PBSP, 2 others ink P20M grant

PBSP, 2 others ink P20M grant 
The Freeman
April 17, 2011

TAGBIRALAN CITY, Philippines — The Philippine Business for Social Progress, the federal Ministry for Economic Cooperation and Development (BMZ) and the Karl Kubel Stiftung fur Kind un Familie (KKS) recently entered into a P20-million grant agreement with the Bohol provincial government for the province's food sufficiency project.

The Bohol Food Sufficiency Project, a private-public partnership initiative providing farming technical assistance, infrastructure and facilities, has been designed to reduce poverty and uplift the lives of 2,011 rice farming households and help ensure food sufficiency in the province.

The project is also in support of the province's Bohol HEAT Program and will be implemented in the towns of Carmen, Dagohoy and San Miguel.

The money for the project will go to the construction of 12 small water impounding systems, implementation of appropriate farming technologies and installation of 12 post-harvest facilities to help improve the farmers' annual yields.

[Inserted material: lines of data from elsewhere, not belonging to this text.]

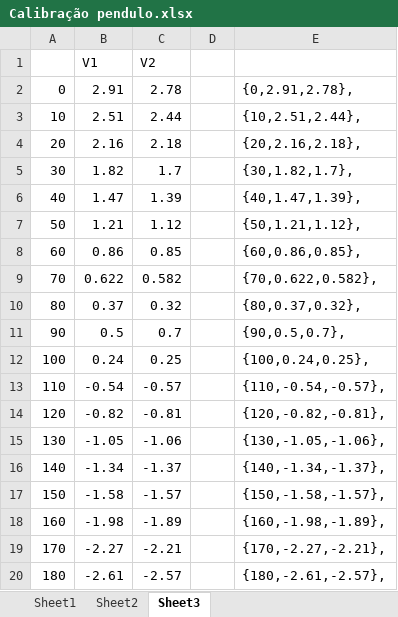
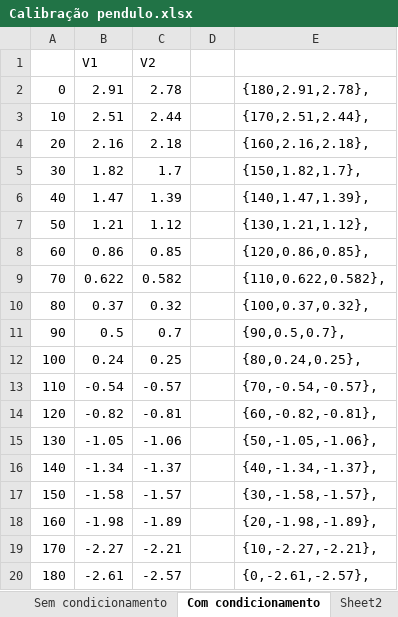
Before and after one commit to Rogiel/ufrgs-instrumentacao-lab2, an Excel workbook: Resources/Calibração pendulo.xlsx, sheet Com condicionamento, drawn as a sheet; values as stored, in another font and other column widths than the file's, no borders; the diff names each change by its address in the sheet, - before the commit and + after, or states it on an @@ line.

```diff
--- a/Resources/Calibração pendulo.xlsx (sheet Com condicionamento)
+++ b/Resources/Calibração pendulo.xlsx (sheet Com condicionamento)
-sheet tab: Sheet1
+sheet tab: Sem condicionamento
-sheet tab: Sheet3
+sheet tab: Com condicionamento
@@ sheet tab order changed: Sem condicionamento | Com condicionamento | Sheet2 @@
-E2: {0,2.91,2.78},
+E2: {180,2.91,2.78},
-E3: {10,2.51,2.44},
+E3: {170,2.51,2.44},
-E4: {20,2.16,2.18},
+E4: {160,2.16,2.18},
-E5: {30,1.82,1.7},
+E5: {150,1.82,1.7},
-E6: {40,1.47,1.39},
+E6: {140,1.47,1.39},
-E7: {50,1.21,1.12},
+E7: {130,1.21,1.12},
-E8: {60,0.86,0.85},
+E8: {120,0.86,0.85},
-E9: {70,0.622,0.582},
+E9: {110,0.622,0.582},
-E10: {80,0.37,0.32},
+E10: {100,0.37,0.32},
-E12: {100,0.24,0.25},
+E12: {80,0.24,0.25},
-E13: {110,-0.54,-0.57},
+E13: {70,-0.54,-0.57},
-E14: {120,-0.82,-0.81},
+E14: {60,-0.82,-0.81},
-E15: {130,-1.05,-1.06},
+E15: {50,-1.05,-1.06},
-E16: {140,-1.34,-1.37},
+E16: {40,-1.34,-1.37},
-E17: {150,-1.58,-1.57},
+E17: {30,-1.58,-1.57},
-E18: {160,-1.98,-1.89},
+E18: {20,-1.98,-1.89},
-E19: {170,-2.27,-2.21},
+E19: {10,-2.27,-2.21},
-E20: {180,-2.61,-2.57},
+E20: {0,-2.61,-2.57},
```
Also changed, not shown: formulas that keep their value, 11 other files.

Small water impounding systems allow farmers to plant rice in advance and plant more crops throughout the year, increasing their annual rice yields without depending on the planting season. The PBSP also introduced organic farming using vermi-compost and other appropriate farming technologies.

Food security has become one of the major issues in Bohol due to insufficient volume of agricultural produce in supporting the growing demand of the province. Recent data from the National Statistics Office reported that, since last year, Bohol's population has increased to 1.3 million but farmers could only provide 82 percent of the province's needs.

With poverty reduction as one of PBSP's major thrusts, it initiated projects to help Bohol's rice sufficiency through its Area Resource Management Program, which benefited 10,010 poor families in Bohol. With the recent program, PBSP has assisted nine rice-producing towns and 103 barangays in central Bohol by improving farming technology, livelihood and productivity of the beneficiaries.

PBSP, through the Bohol Food Sufficiency Project, would help more farmers meet the increasing production demand of Bohol by focusing on sustainable production, credit support, production facilities and organic rice value chain for tourism and marketing.

The project, which will run for three years, will have provision of revolving fund for agriculture and marketing of organic products. There will also be training of 30 barefoot technicians for the replication of technology to other farmers.

It will be co-implemented by the multi-purpose cooperatives of Carmen and San Miguel towns, and the Bohol Integrated Development Foundation.